---------- RECORDS SHOWN ----------
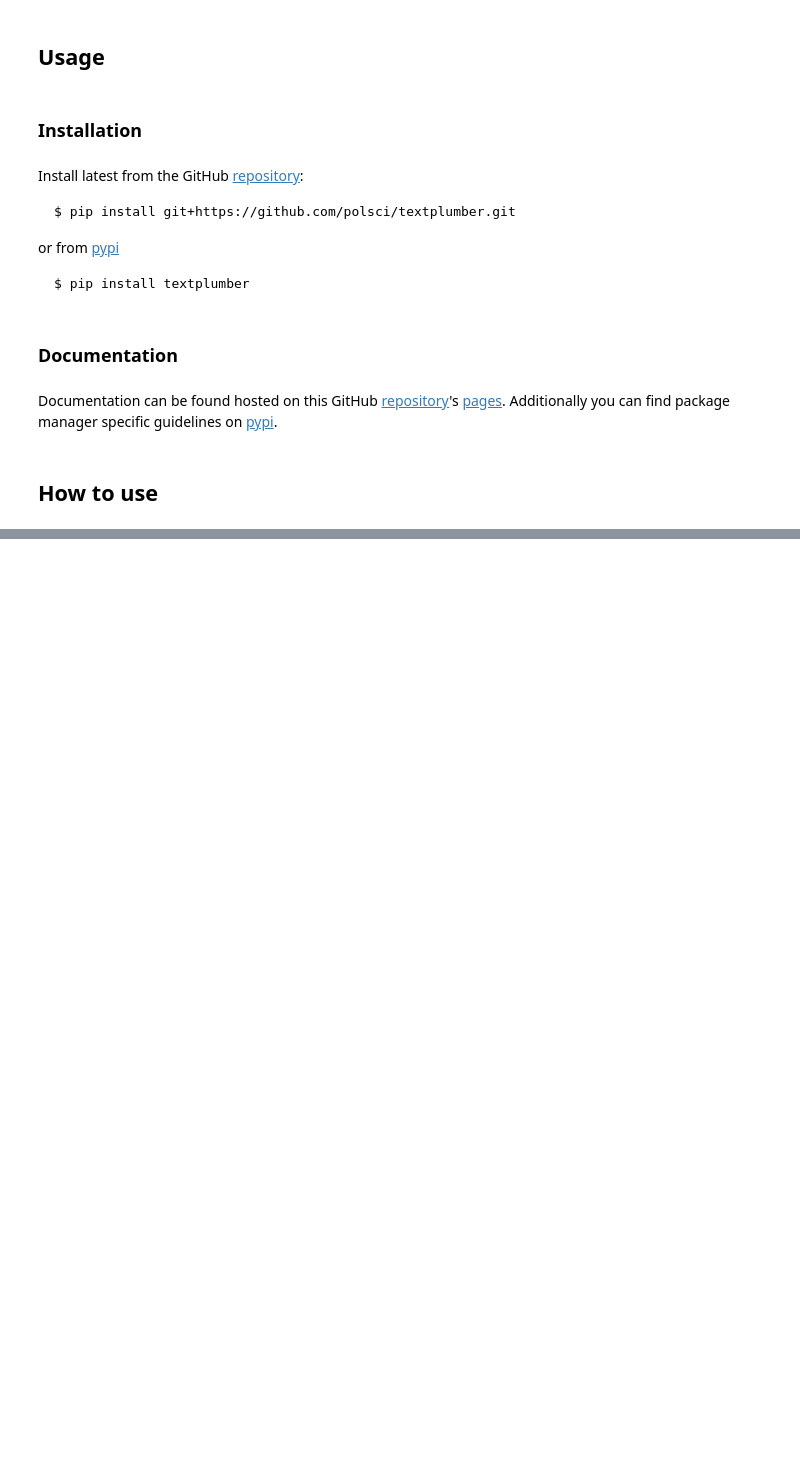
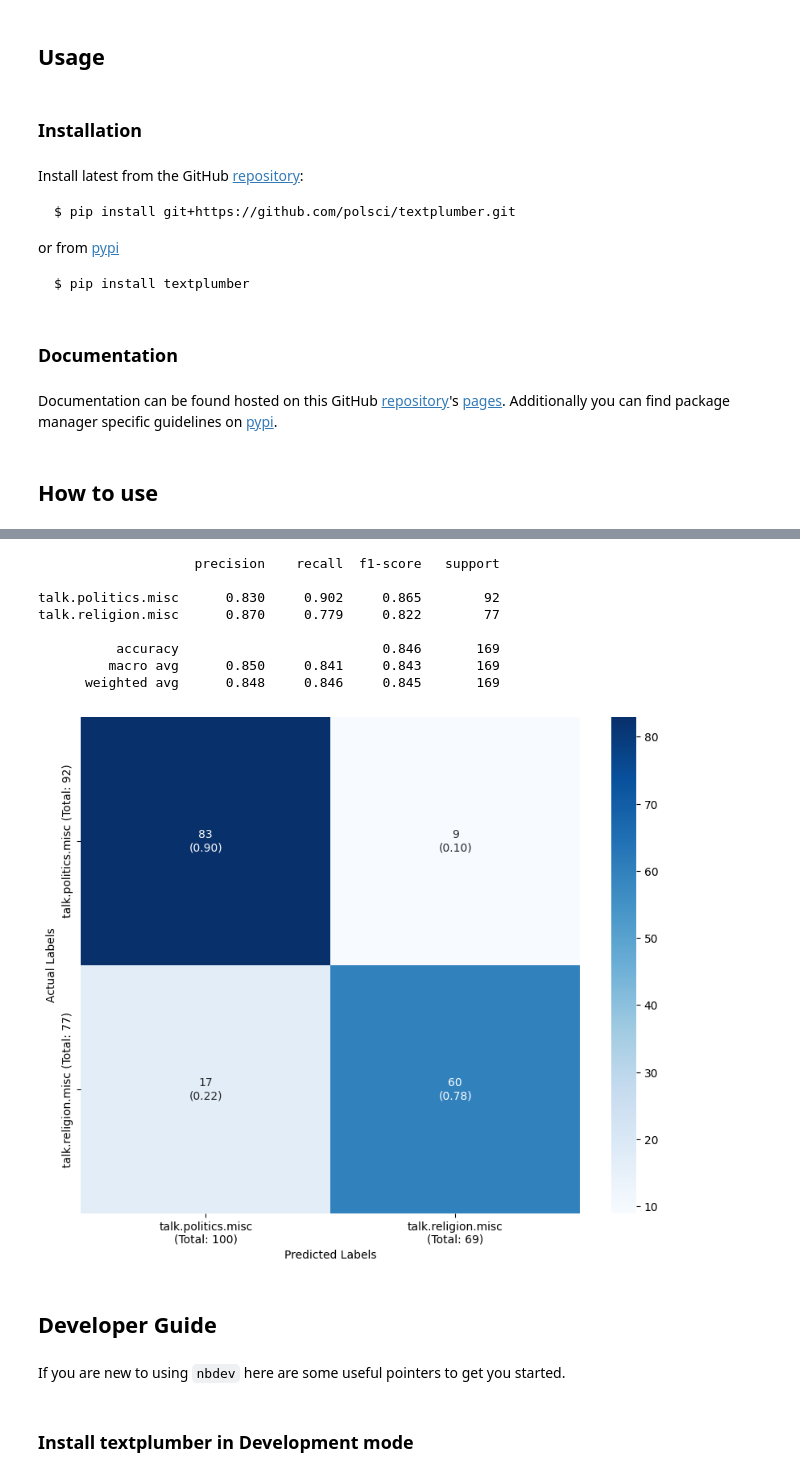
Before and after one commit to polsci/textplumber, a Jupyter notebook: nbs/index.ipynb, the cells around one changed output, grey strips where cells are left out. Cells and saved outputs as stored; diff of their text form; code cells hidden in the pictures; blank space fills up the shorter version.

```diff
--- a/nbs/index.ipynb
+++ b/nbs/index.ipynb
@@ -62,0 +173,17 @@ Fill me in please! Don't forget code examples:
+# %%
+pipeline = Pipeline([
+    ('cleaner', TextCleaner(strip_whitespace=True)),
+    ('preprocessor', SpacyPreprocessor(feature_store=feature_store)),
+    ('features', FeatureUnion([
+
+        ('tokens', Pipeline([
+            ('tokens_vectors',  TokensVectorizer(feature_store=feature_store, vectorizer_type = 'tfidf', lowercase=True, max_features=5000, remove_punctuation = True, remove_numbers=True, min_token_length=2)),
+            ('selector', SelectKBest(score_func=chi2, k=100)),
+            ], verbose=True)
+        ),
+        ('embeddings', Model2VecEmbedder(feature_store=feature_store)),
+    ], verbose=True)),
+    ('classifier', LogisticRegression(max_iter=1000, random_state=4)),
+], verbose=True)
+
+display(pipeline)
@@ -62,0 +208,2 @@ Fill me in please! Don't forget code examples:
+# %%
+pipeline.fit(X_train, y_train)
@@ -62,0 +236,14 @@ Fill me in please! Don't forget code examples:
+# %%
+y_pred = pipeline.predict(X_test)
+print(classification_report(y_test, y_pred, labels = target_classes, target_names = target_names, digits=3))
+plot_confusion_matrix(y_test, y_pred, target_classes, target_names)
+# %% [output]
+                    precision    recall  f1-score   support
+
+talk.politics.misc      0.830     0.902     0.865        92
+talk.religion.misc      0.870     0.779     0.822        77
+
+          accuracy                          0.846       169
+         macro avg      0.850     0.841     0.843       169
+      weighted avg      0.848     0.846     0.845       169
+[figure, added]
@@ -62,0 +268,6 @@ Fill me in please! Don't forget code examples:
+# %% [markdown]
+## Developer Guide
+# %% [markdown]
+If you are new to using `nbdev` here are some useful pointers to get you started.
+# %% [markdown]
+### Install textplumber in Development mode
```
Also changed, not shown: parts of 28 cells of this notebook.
----------
= ASSIGNED TASK =
Locate the string "examples" in the listing above and copy every line where it occurs.

= WRITTEN ANSWER =
@@ -62,0 +173,17 @@ Fill me in please! Don't forget code examples:
@@ -62,0 +208,2 @@ Fill me in please! Don't forget code examples:
@@ -62,0 +236,14 @@ Fill me in please! Don't forget code examples:
@@ -62,0 +268,6 @@ Fill me in please! Don't forget code examples:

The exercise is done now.